Brief. Number of lines with the string "spellingImpact" in the entries below: report it, and nothing besides.

Data provided.
- Opening Delimiter -

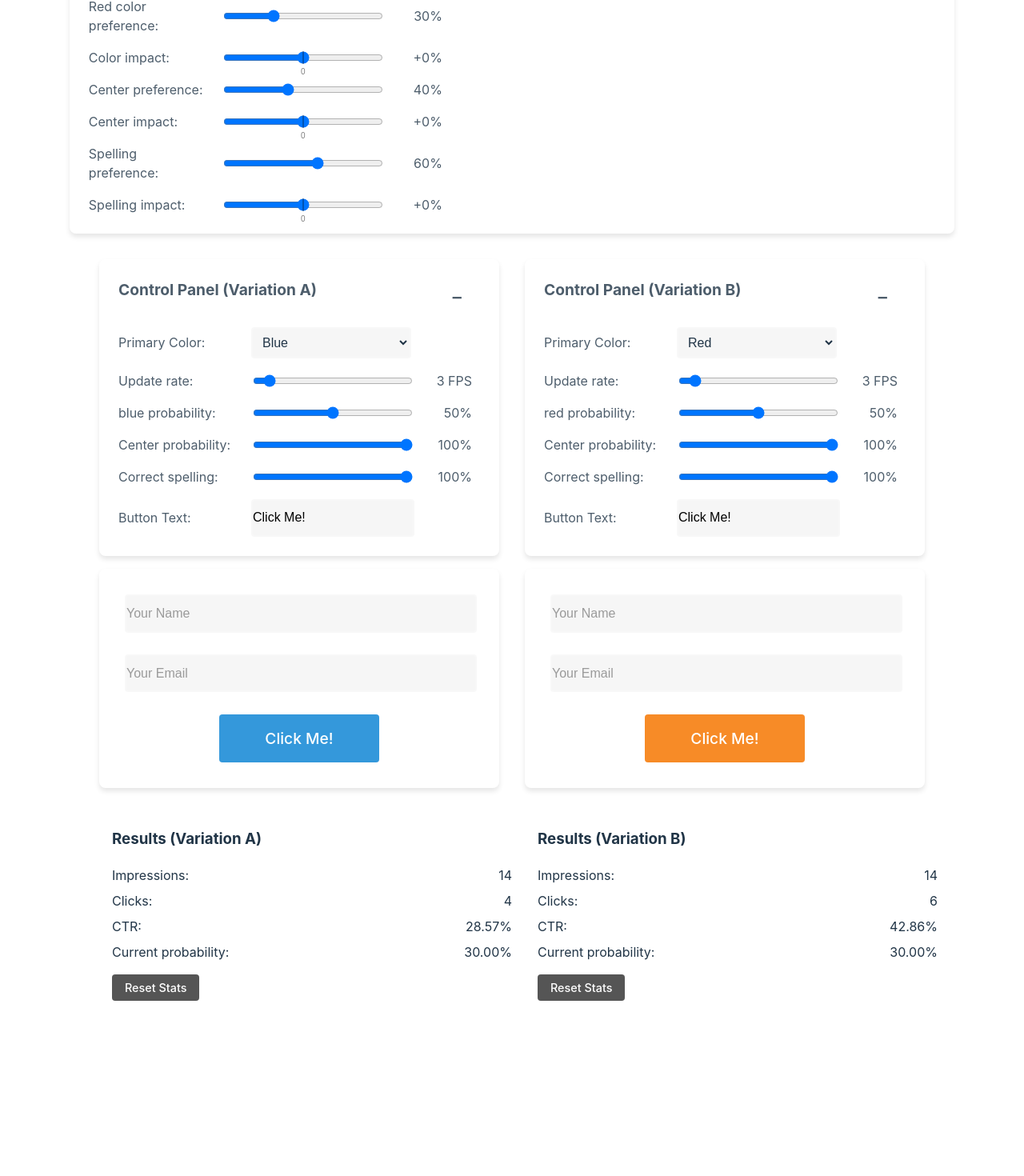
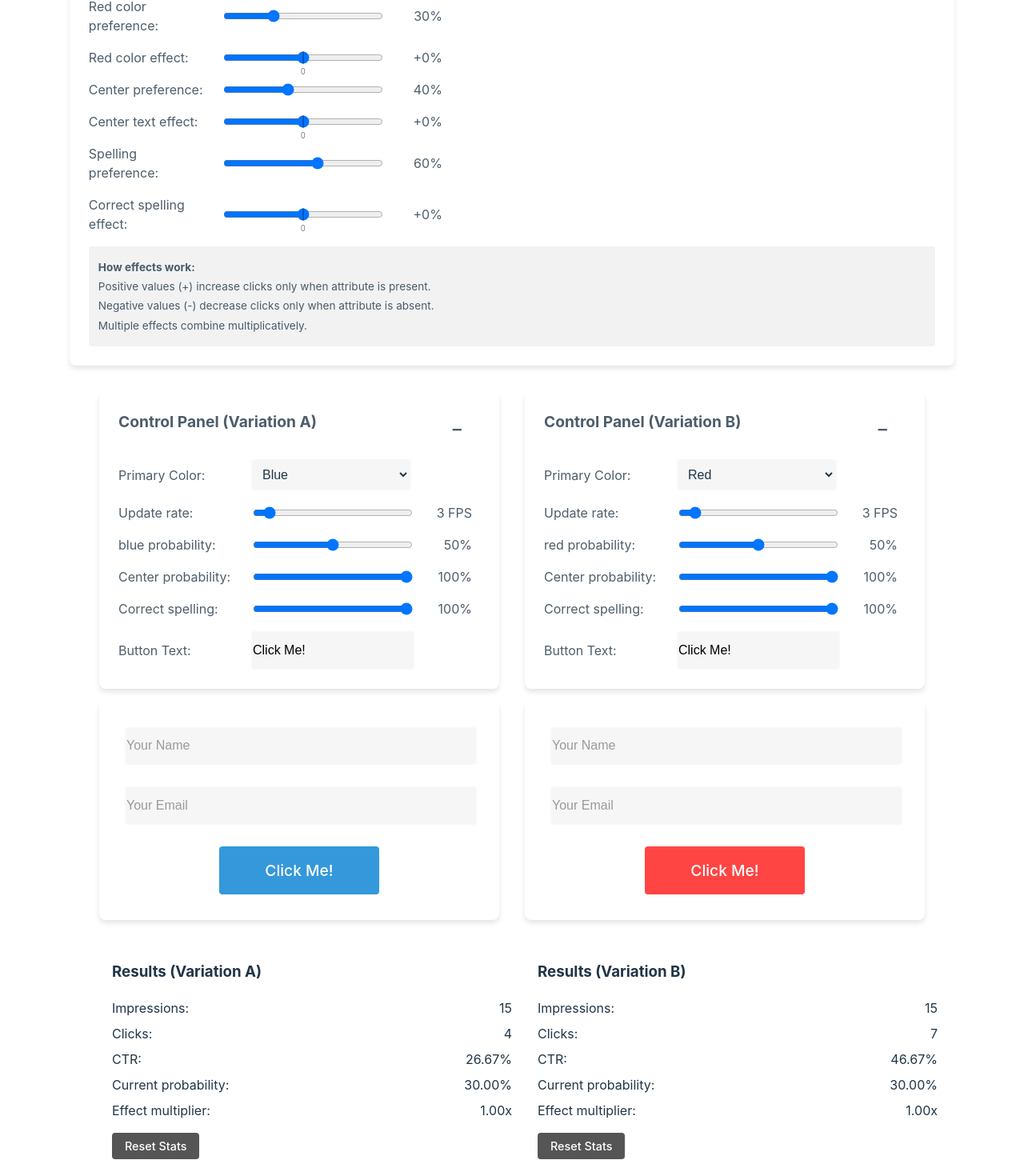
Before and after one commit to quadfactor/evalsDemo, a React (Vite) app in the folder evals/: page / in a window 1280 px wide. Shown: the part 438-1908 px from the top of the page at 80% size. Before the commit the page ends 1785 px from the top, so only its background shows below. Built offline with nearby package versions, Linux system fonts and the light colour scheme.

Commit message:
Enhance impact parameter handling with multiplicative effects; update UI for clarity and add settings information

```diff
--- a/evals/src/App.css
+++ b/evals/src/App.css
@@ -344,3 +344,21 @@ input[type='range'] {
   font-size: 10px;
   color: rgba(0, 0, 0, 0.5);
 }
+
+.settings-info {
+  margin-top: 1rem;
+  padding: 0.75rem;
+  background-color: rgba(0, 0, 0, 0.05);
+  border-radius: 4px;
+  font-size: 0.85rem;
+}
+
+.settings-info p {
+  margin: 0.25rem 0;
+  text-align: left;
+  opacity: 0.8;
+}
+
+.settings-info p strong {
+  font-weight: bold;
+}
--- a/evals/src/components/ButtonForm.jsx
+++ b/evals/src/components/ButtonForm.jsx
@@ -61,34 +61,55 @@ function ButtonForm({
     isCurrentTextCentered,
     currentButtonText
   ) => {
-    // Base chance
-    let clickProbability = params.baseClickRate;
+    // Start with base click rate
+    let baseClickRate = params.baseClickRate;
+
+    // Use a multiplier approach for combining effects
+    let multiplier = 1.0;
 
     // Color impact - specific preference for red
     const hasPreferredColor = currentButtonClass === 'red';
     if (Math.random() < params.colorPreference) {
       // This user cares about red color
-      clickProbability += hasPreferredColor
-        ? params.colorImpact
-        : -params.colorImpact;
+      if (hasPreferredColor && params.colorImpact > 0) {
+        // Apply positive multiplier only when red is shown
+        multiplier *= 1 + params.colorImpact;
+      } else if (!hasPreferredColor && params.colorImpact < 0) {
+        // Apply negative multiplier only when non-red is shown
+        multiplier *= 1 + params.colorImpact; // params.colorImpact is already negative
+      }
+      // No effect if red isn't shown with positive impact or non-red isn't shown with negative impact
     }
 
     // Text centering impact
     if (Math.random() < params.centerPreference) {
       // This user cares about alignment
-      clickProbability += isCurrentTextCentered
-        ? params.centerImpact
-        : -params.centerImpact;
+      if (isCurrentTextCentered && params.centerImpact > 0) {
+        // Apply positive multiplier only when text is centered
+        multiplier *= 1 + params.centerImpact;
+      } else if (!isCurrentTextCentered && params.centerImpact < 0) {
+        // Apply negative multiplier only when text is not centered
+        multiplier *= 1 + params.centerImpact; // params.centerImpact is already negative
+      }
+      // No effect if centered text isn't shown with positive impact or non-centered text isn't shown with negative impact
     }
 
     // Spelling impact
     const hasCorrectSpelling = currentButtonText === baseButtonText;
     if (Math.random() < params.spellingPreference) {
       // This user cares about spelling
-      clickProbability += hasCorrectSpelling
-        ? params.spellingImpact
-        : -params.spellingImpact;
+      if (hasCorrectSpelling && params.spellingImpact > 0) {
+        // Apply positive multiplier only when spelling is correct
+        multiplier *= 1 + params.spellingImpact;
+      } else if (!hasCorrectSpelling && params.spellingImpact < 0) {
+        // Apply negative multiplier only when spelling is incorrect
+        multiplier *= 1 + params.spellingImpact; // params.spellingImpact is already negative
+      }
+      // No effect if correct spelling isn't shown with positive impact or incorrect spelling isn't shown with negative impact
     }
+
+    // Apply the multiplier to the base rate
+    let clickProbability = baseClickRate * multiplier;
 
     // Ensure probability is within valid range
     clickProbability = Math.max(0, Math.min(1, clickProbability));
--- a/evals/src/components/PopulationSettings.jsx
+++ b/evals/src/components/PopulationSettings.jsx
@@ -9,10 +9,12 @@ function PopulationSettings() {
     setParams((prev) => ({ ...prev, [key]: Number(value) }));
   };
 
-  // Format impact values to show sign
+  // Format impact values to show as multiplicative percentages
   const formatImpact = (value) => {
-    const sign = value >= 0 ? '+' : '';
-    return `${sign}${(value * 100).toFixed(0)}%`;
+    // For a value of 0.1, this will show as "+10%"
+    const percentChange = value * 100;
+    const sign = percentChange >= 0 ? '+' : '';
+    return `${sign}${percentChange.toFixed(0)}%`;
   };
 
   return (
@@ -56,7 +58,7 @@ function PopulationSettings() {
         </div>
 
         <div className="slider-group">
-          <span>Color impact:</span>
+          <span>Red color effect:</span>
           <input
             type="range"
             className="impact-slider"
@@ -65,6 +67,7 @@ function PopulationSettings() {
             step="0.05"
             value={params.colorImpact}
             onChange={(e) => handleParamChange('colorImpact', e.target.value)}
+            title="Positive values boost red button clicks, negative values reduce non-red button clicks"
           />
           <span>{formatImpact(params.colorImpact)}</span>
         </div>
@@ -85,7 +88,7 @@ function PopulationSettings() {
         </div>
 
         <div className="slider-group">
-          <span>Center impact:</span>
+          <span>Center text effect:</span>
           <input
             type="range"
             className="impact-slider"
@@ -94,6 +97,7 @@ function PopulationSettings() {
             step="0.05"
             value={params.centerImpact}
             onChange={(e) => handleParamChange('centerImpact', e.target.value)}
+            title="Positive values boost centered text clicks, negative values reduce non-centered text clicks"
           />
           <span>{formatImpact(params.centerImpact)}</span>
         </div>
@@ -114,7 +118,7 @@ function PopulationSettings() {
         </div>
 
         <div className="slider-group">
-          <span>Spelling impact:</span>
+          <span>Correct spelling effect:</span>
           <input
             type="range"
             className="impact-slider"
@@ -125,9 +129,22 @@ function PopulationSettings() {
             onChange={(e) =>
               handleParamChange('spellingImpact', e.target.value)
             }
+            title="Positive values boost correct spelling clicks, negative values reduce incorrect spelling clicks"
           />
           <span>{formatImpact(params.spellingImpact)}</span>
         </div>
+      </div>
+      <div className="settings-info">
+        <p>
+          <strong>How effects work:</strong>
+        </p>
+        <p>
+          Positive values (+) increase clicks only when attribute is present.
+        </p>
+        <p>
+          Negative values (-) decrease clicks only when attribute is absent.
+        </p>
+        <p>Multiple effects combine multiplicatively.</p>
       </div>
     </div>
   );
--- a/evals/src/components/Results.jsx
+++ b/evals/src/components/Results.jsx
@@ -1,3 +1,6 @@
+import { useContext } from 'react';
+import { PopulationContext } from '../contexts/PopulationContext';
+
 function Results({
   name,
   impressions,
@@ -5,6 +8,13 @@ function Results({
   currentClickProbability,
   onReset,
 }) {
+  const { params } = useContext(PopulationContext);
+
+  // Calculate the effective multiplier from base rate
+  const baseRate = params.baseClickRate;
+  const effectiveMultiplier =
+    baseRate > 0 ? currentClickProbability / baseRate : 0;
+
   return (
     <div className="stats-container">
       <h3>Results {name}</h3>
@@ -26,6 +36,10 @@ function Results({
         <span>Current probability:</span>
         <span>{(currentClickProbability * 100).toFixed(2)}%</span>
       </div>
+      <div className="stats-row">
+        <span>Effect multiplier:</span>
+        <span>{effectiveMultiplier.toFixed(2)}x</span>
+      </div>
       <button type="button" className="reset-button" onClick={onReset}>
         Reset Stats
       </button>
```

- Closing Delimiter -

The answer. 8